** Stored items **
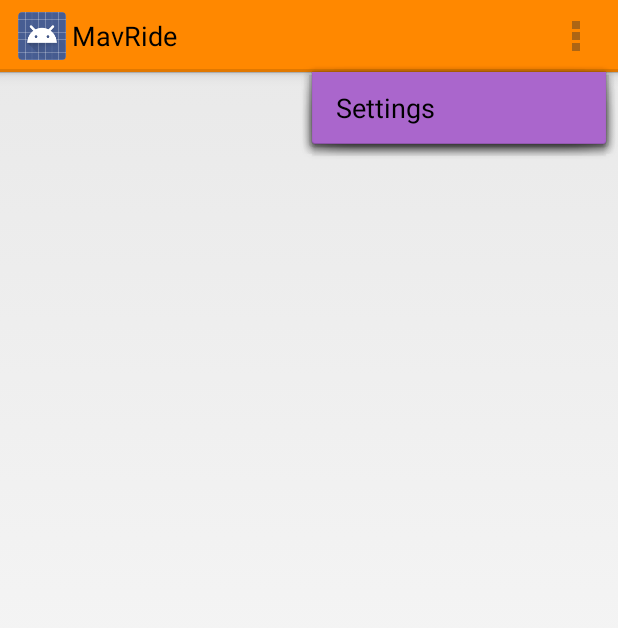
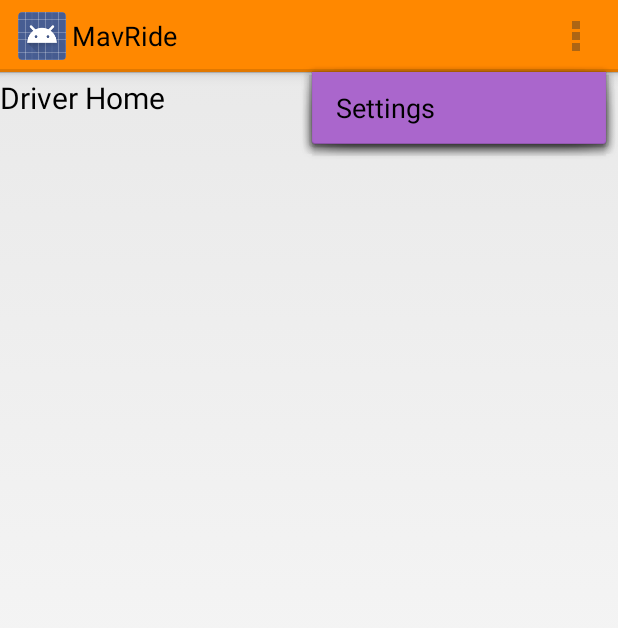
Before and after one commit to hemanthgeddada/B, an Android app: the DriverHomePage screen opened directly, with no data from a screen before it, with the options menu open, on a phone screen of 412 x 824 dp. Shown: the top 628 px of the screen. Run offline under Robolectric (Android 15) with nearby library versions, the phone set to English and light mode, and no system bars; 1 statement that could not run was skipped.

```diff
--- a/newsubdir/app/src/main/AndroidManifest.xml
+++ b/newsubdir/app/src/main/AndroidManifest.xml
@@ -46,6 +46,7 @@
                 <category android:name="android.intent.category.LAUNCHER" />
             </intent-filter>
 
+
         </activity>
         <activity
             android:name=".Login"
@@ -56,6 +57,7 @@
         <activity
             android:name=".UserHome"
             android:label="@string/title_activity_user_home" >
+
 
         </activity>
         <activity
--- a/newsubdir/app/src/main/java/com/example/dell/mavride/Login.java
+++ b/newsubdir/app/src/main/java/com/example/dell/mavride/Login.java
@@ -78,7 +78,8 @@ public class Login extends Activity {
                                         Intent driverHome = new Intent(getApplicationContext(), DriverHomePage.class);
                                         startActivity(driverHome);
 
-                                    } else {
+                                     }
+                                    else {
                                         Intent userHome = new Intent(getApplicationContext(), UserHome.class);
 
                                         startActivity(userHome);
--- a/newsubdir/app/src/main/java/com/example/dell/mavride/MapPane.java
+++ b/newsubdir/app/src/main/java/com/example/dell/mavride/MapPane.java
@@ -34,6 +34,7 @@ public class MapPane extends FragmentActivity implements OnMapReadyCallback {
     }
     @Override
     public void onMapReady(GoogleMap googleMap) {
+
 
         LatLng erb = new LatLng(32.7330729,-97.1130619);
         googleMap.setMyLocationEnabled(true);
--- a/newsubdir/app/src/main/res/layout/activity_driver_home_page.xml
+++ b/newsubdir/app/src/main/res/layout/activity_driver_home_page.xml
@@ -7,6 +7,16 @@
     tools:context="com.example.dell.mavride.DriverHomePage"
     android:clickable="true">
 
+    <TextView
+        android:layout_width="170dp"
+        android:layout_height="48dp"
+        android:textAppearance="?android:attr/textAppearanceMedium"
+        android:text="Driver Home"
+        android:textStyle="normal"
+        android:textSize="20sp"
+        android:layout_marginTop="3dp"
+        android:id="@+id/textView" />
+
     <ListView
         android:layout_width="match_parent"
         android:layout_height="wrap_content"
--- a/newsubdir/app/src/main/res/layout/activity_home.xml
+++ b/newsubdir/app/src/main/res/layout/activity_home.xml
@@ -28,11 +28,10 @@
         android:layout_marginTop="80dp"
         android:layout_width="150dp"
         android:layout_height="50dp"
-        android:text="@string/button_forgot_password"
 
         android:layout_gravity="center_horizontal"
 
-        android:layout_marginLeft="110dp"
+        android:layout_marginLeft="120dp"
         android:background="#ff8800"
         android:spinnerMode="dropdown" />
 
```
Also changed, not shown: newsubdir/app/src/main/java/com/example/dell/mavride/UserHome.java (+26 -3 lines).
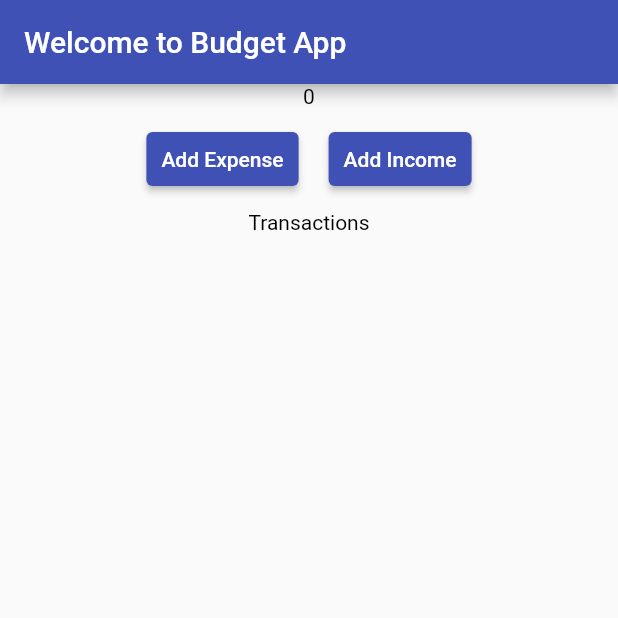
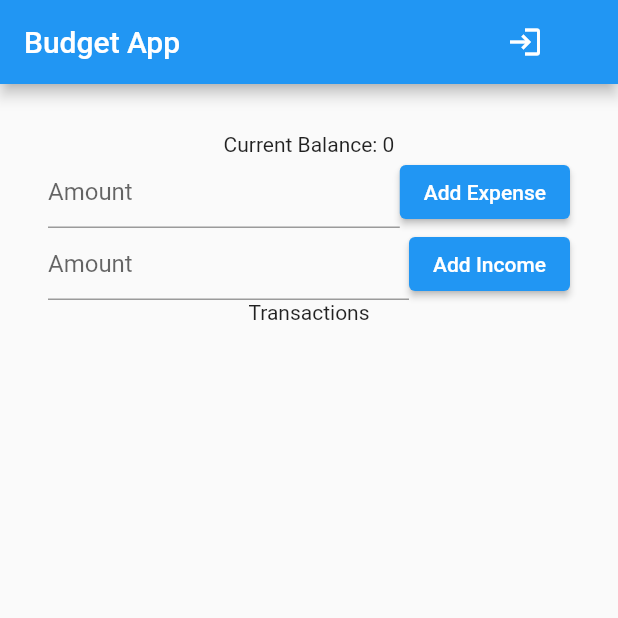
Before and after one commit to 1995YogeshSharma/budget-app, a Flutter app: the screen it shows after launch, on a phone screen of 412 x 824 dp, the top half of it. Run offline on Flutter 3.47's test engine with Material 2 defaults, Android fonts, the phone set to English and light mode, and no system bars; our stand-ins replace appwrite.

Commit message:
Flutter design ready

```diff
--- a/budget_app/lib/main.dart
+++ b/budget_app/lib/main.dart
@@ -1,94 +1,145 @@
 import 'package:flutter/material.dart';
+import 'package:appwrite/appwrite.dart';
 
 void main() {
-  runApp(BudgetApp());
+  // runApp(BudgetApp());
+  runApp(new MaterialApp(
+    home: new BudgetApp(),
+  ));
 }
 
-class BudgetApp extends StatelessWidget {
-  // This widget is the root of your application.
+class BudgetApp extends StatefulWidget {
   @override
-  Widget build(BuildContext context) {
-    return MaterialApp(
-      title: 'Budget App',
-      theme: ThemeData(
-        colorScheme: ColorScheme.fromSwatch(
-          primarySwatch: Colors.indigo,
-        ).copyWith(
-          secondary: Colors.teal,
-        ),
-        textTheme: const TextTheme(bodyText2: TextStyle(color: Colors.black)),
-      ),
-      home: MainPage(),
-    );
-  }
+  _state createState() => new _state();
 }
 
-class MainPage extends StatefulWidget {
-  const MainPage({Key? key}) : super(key: key);
+class TransactionRow extends StatelessWidget {
+  String date = "";
+  String type = "";
+  String amount = "";
 
-  @override
-  _MainPageState createState() => _MainPageState();
-}
-
-class _MainPageState extends State<MainPage> {
-  int amount = 0;
-
-  void updateBalance(int adjustAmount) {
-    amount = amount + adjustAmount;
-    setState(() {});
+  TransactionRow(String date, String type, String amount) {
+    this.date = date;
+    this.type = type;
+    this.amount = amount;
   }
 
   @override
   Widget build(BuildContext context) {
-    return Scaffold(
-        appBar: AppBar(title: const Text('Welcome to Budget App')),
-        body: Center(
-            child: Column(
-          crossAxisAlignment: CrossAxisAlignment.center,
-          children: [
-            Text('$amount'),
-            Row(
-              mainAxisAlignment: MainAxisAlignment.center,
-              children: [
-                Container(
-                  child: ElevatedButton(
-                    child: Text('Add Expense'),
-                    onPressed: () => updateBalance(-5),
-                    style: ButtonStyle(
-                        padding: MaterialStateProperty.all<EdgeInsets>(
-                            EdgeInsets.all(10))),
-                  ),
-                  margin: EdgeInsets.all(10),
-                ),
-                Container(
-                  child: ElevatedButton(
-                    child: Text('Add Income'),
-                    onPressed: () => updateBalance(5),
-                    style: ButtonStyle(
-                        padding: MaterialStateProperty.all<EdgeInsets>(
-                            EdgeInsets.all(10))),
-                  ),
-                  margin: EdgeInsets.all(10),
-                )
-              ],
-            ),
-            Text('Transactions')
-          ],
-        )));
+    return Row(children: <Widget>[
+      Expanded(child: Text(date)),
+      Expanded(child: Text(type)),
+      Expanded(child: Text(amount)),
+    ]);
   }
 }
 
-class BalanceWidget extends StatefulWidget {
-  const BalanceWidget({Key? key}) : super(key: key);
+class _state extends State<BudgetApp> {
+  int _amount = 0;
+  int _expenseAmount = 0;
+  int _incomeAmount = 0;
+  List<TransactionRow> _transactions = [];
+
+  TextEditingController _expenseController = new TextEditingController();
+  TextEditingController _incomeController = new TextEditingController();
 
   @override
-  _BalanceWidgetState createState() => _BalanceWidgetState();
-}
+  void initState() {
+    super.initState();
+    _expenseController.addListener(() {
+      setState(() {
+        this._expenseAmount = int.parse(_expenseController.text);
+      });
+    });
+    _incomeController.addListener(() {
+      setState(() {
+        this._incomeAmount = int.parse(_incomeController.text);
+      });
+    });
+  }
 
-class _BalanceWidgetState extends State<BalanceWidget> {
-  int amount = 0;
   @override
   Widget build(BuildContext context) {
-    return Container(child: Text(amount.toString()));
+    void _addExpenseClick() {
+      _amount = _amount - _expenseAmount;
+      _transactions.add(TransactionRow(
+          DateTime.now().toString(), "Expense", _expenseAmount.toString()));
+      setState(() {
+        _expenseController.text = "";
+      });
+    }
+
+    void _addIncomeClick() {
+      _amount = _amount + _incomeAmount;
+      _transactions.add(TransactionRow(
+          DateTime.now().toString(), "Income", _incomeAmount.toString()));
+      setState(() {
+        _incomeController.text = "";
+      });
+    }
+
+    return Scaffold(
+        appBar: AppBar(
+          title: Text("Budget App"),
+          actions: [
+            IconButton(
+              icon: Icon(Icons.login),
+              onPressed: () => showModalBottomSheet(
+                  context: context,
+                  builder: (context) => Container(
+                      padding: EdgeInsets.only(right: 30.0, left: 30.0),
+                      child: Column(children: [
+                        TextField(
+                          decoration: InputDecoration(hintText: "User Name"),
+                          keyboardType: TextInputType.text,
+                          controller: null,
+                        ),
+                        TextField(
+                          decoration: InputDecoration(hintText: "Password"),
+                          keyboardType: TextInputType.text,
+                          controller: null,
+                        ),
+                        ElevatedButton(
+                            onPressed: () => {}, child: Text("Login"))
+                      ]))),
+              padding: EdgeInsets.only(right: 50.0),
+            )
+          ],
+        ),
+        body: Container(
+          padding: EdgeInsets.all(32.0),
+          child: Center(
+              child: Column(
+            children: <Widget>[
+              Text("Current Balance: " + _amount.toString()),
+              Row(children: <Widget>[
+                Flexible(
+                    child: TextField(
+                        decoration: InputDecoration(hintText: "Amount"),
+                        keyboardType: TextInputType.number,
+                        controller: _expenseController)),
+                ElevatedButton(
+                    onPressed: _addExpenseClick, child: Text("Add Expense"))
+              ]),
+              Row(
+                children: <Widget>[
+                  Flexible(
+                      child: TextField(
+                    decoration: InputDecoration(hintText: "Amount"),
+                    keyboardType: TextInputType.number,
+                    controller: _incomeController,
+                  )),
+                  ElevatedButton(
+                      onPressed: _addIncomeClick, child: Text("Add Income")),
+                ],
+              ),
+              Text("Transactions"),
+              Column(
+                  children: _transactions.map((TransactionRow transaction) {
+                return transaction;
+              }).toList())
+            ],
+          )),
+        ));
   }
 }
--- a/budget_app/pubspec.yaml
+++ b/budget_app/pubspec.yaml
@@ -24,6 +24,7 @@ dependencies:
   flutter:
     sdk: flutter
   provider: ^3.1.0
+  appwrite: ^2.0.1
 
 
   # The following adds the Cupertino Icons font to your application.
```
Also changed, not shown: budget_app/pubspec.lock, 4 other files.
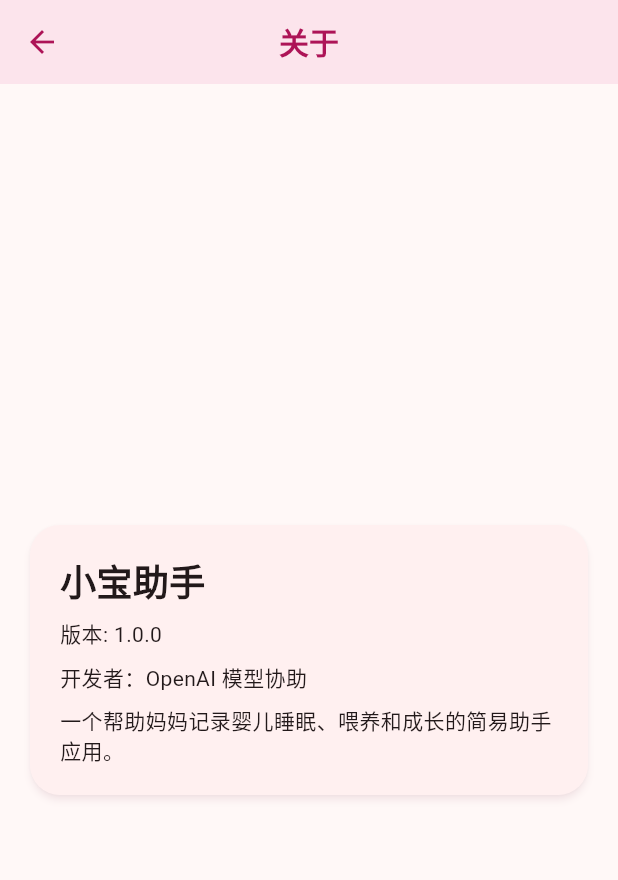
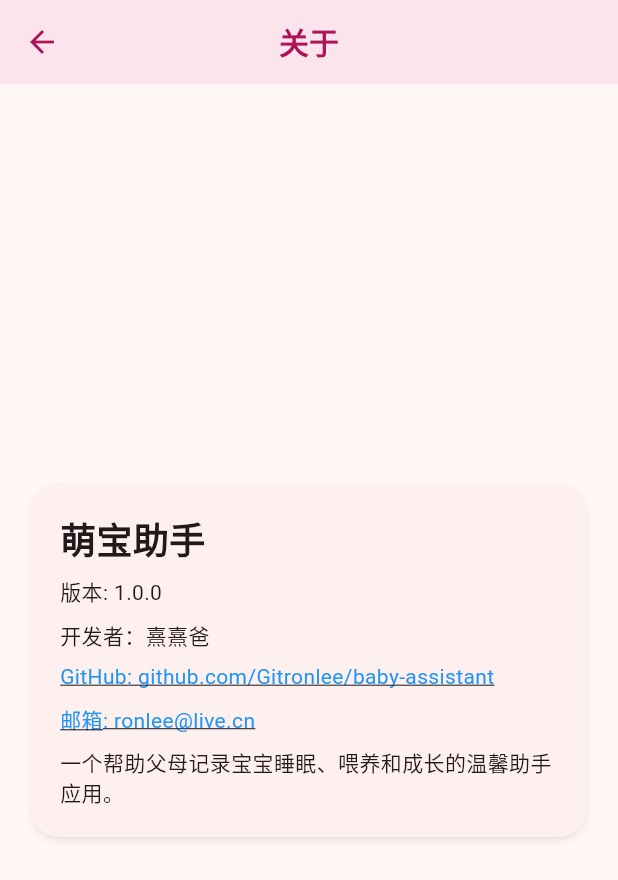
Before and after one commit to Gitronlee/baby-assistant, a Flutter app: the AboutScreen screen opened directly, on a phone screen of 412 x 824 dp. Shown: the top 880 px of the screen. Run offline on Flutter 3.47's test engine with Material 3 defaults, Android fonts, the light colour scheme and no system bars; our stand-ins replace audioplayers, file_picker, fl_chart, shared_preferences; accounts and stored records are empty.

Commit message:
更新关于页面：开发者改为熹熹爸，添加GitHub地址和邮箱

```diff
--- a/lib/screens/about_screen.dart
+++ b/lib/screens/about_screen.dart
@@ -1,29 +1,60 @@
 import 'package:flutter/material.dart';
+import 'package:url_launcher/url_launcher.dart';
 
 class AboutScreen extends StatelessWidget {
   const AboutScreen({super.key});
+
+  Future<void> _launchUrl(String url) async {
+    final uri = Uri.parse(url);
+    if (await canLaunchUrl(uri)) {
+      await launchUrl(uri, mode: LaunchMode.externalApplication);
+    }
+  }
+
   @override
   Widget build(BuildContext context) {
     return Scaffold(
       appBar: AppBar(title: const Text('关于')),
-      body: const Center(
+      body: Center(
         child: Padding(
-          padding: EdgeInsets.all(16.0),
+          padding: const EdgeInsets.all(16.0),
           child: Card(
-            shape: RoundedRectangleBorder(borderRadius: BorderRadius.all(Radius.circular(20.0))),
+            shape: const RoundedRectangleBorder(borderRadius: BorderRadius.all(Radius.circular(20.0))),
             child: Padding(
-              padding: EdgeInsets.all(20.0),
+              padding: const EdgeInsets.all(20.0),
               child: Column(
                 mainAxisSize: MainAxisSize.min,
                 crossAxisAlignment: CrossAxisAlignment.start,
                 children: [
-                  Text('小宝助手', style: TextStyle(fontSize: 24, fontWeight: FontWeight.bold)),
-                  SizedBox(height: 8),
-                  Text('版本: 1.0.0'),
-                  SizedBox(height: 8),
-                  Text('开发者：OpenAI 模型协助'),
-                  SizedBox(height: 8),
-                  Text('一个帮助妈妈记录婴儿睡眠、喂养和成长的简易助手应用。'),
+                  const Text('萌宝助手', style: TextStyle(fontSize: 24, fontWeight: FontWeight.bold)),
+                  const SizedBox(height: 8),
+                  const Text('版本: 1.0.0'),
+                  const SizedBox(height: 8),
+                  const Text('开发者：熹熹爸'),
+                  const SizedBox(height: 8),
+                  GestureDetector(
+                    onTap: () => _launchUrl('https://github.com/Gitronlee/baby-assistant'),
+                    child: const Text(
+                      'GitHub: github.com/Gitronlee/baby-assistant',
+                      style: TextStyle(
+                        color: Colors.blue,
+                        decoration: TextDecoration.underline,
+                      ),
+                    ),
+                  ),
+                  const SizedBox(height: 8),
+                  GestureDetector(
+                    onTap: () => _launchUrl('mailto:ronlee@live.cn'),
+                    child: const Text(
+                      '邮箱: ronlee@live.cn',
+                      style: TextStyle(
+                        color: Colors.blue,
+                        decoration: TextDecoration.underline,
+                      ),
+                    ),
+                  ),
+                  const SizedBox(height: 8),
+                  const Text('一个帮助父母记录宝宝睡眠、喂养和成长的温馨助手应用。'),
                 ],
               ),
             ),
--- a/pubspec.yaml
+++ b/pubspec.yaml
@@ -41,6 +41,7 @@
   fl_chart: ^0.66.0
   provider: ^6.1.1
   file_picker: ^8.0.0+1
+  url_launcher: ^6.2.5
 
 dev_dependencies:
   flutter_test:
```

** Work item **
Exactly how many lines in the records above hold the string "pubspec"? Reply with that number only.

** Response below **
5